━━ Records shown ━━
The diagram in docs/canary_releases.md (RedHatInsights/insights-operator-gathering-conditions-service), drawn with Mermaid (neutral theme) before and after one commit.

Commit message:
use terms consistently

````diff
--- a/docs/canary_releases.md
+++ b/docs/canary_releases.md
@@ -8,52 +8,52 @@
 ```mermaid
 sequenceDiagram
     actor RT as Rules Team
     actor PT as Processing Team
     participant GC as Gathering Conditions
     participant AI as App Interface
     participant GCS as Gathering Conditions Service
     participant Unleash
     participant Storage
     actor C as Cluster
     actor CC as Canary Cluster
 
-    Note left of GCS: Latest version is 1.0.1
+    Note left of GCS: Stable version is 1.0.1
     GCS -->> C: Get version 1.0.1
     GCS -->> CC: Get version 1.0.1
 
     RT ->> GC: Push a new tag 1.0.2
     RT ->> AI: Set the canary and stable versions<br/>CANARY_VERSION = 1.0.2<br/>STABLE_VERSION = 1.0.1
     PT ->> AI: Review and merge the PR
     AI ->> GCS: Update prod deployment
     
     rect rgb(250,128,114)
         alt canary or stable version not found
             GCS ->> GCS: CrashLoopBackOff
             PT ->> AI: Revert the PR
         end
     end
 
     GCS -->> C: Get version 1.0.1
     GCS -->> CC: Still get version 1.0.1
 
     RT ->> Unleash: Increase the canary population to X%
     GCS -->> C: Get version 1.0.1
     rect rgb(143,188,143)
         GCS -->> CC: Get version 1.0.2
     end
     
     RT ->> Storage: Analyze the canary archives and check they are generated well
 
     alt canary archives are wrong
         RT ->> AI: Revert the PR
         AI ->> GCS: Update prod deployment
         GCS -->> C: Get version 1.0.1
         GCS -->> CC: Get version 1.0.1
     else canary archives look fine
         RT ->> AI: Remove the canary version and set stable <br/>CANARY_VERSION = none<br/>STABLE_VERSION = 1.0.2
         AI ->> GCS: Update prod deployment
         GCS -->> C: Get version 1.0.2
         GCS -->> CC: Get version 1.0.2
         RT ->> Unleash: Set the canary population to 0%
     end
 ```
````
━━━
▶ [The task]:
All lines above that contain the word "Cluster" are to be copied.

▶ [Result below]:
     actor C as Cluster
     actor CC as Canary Cluster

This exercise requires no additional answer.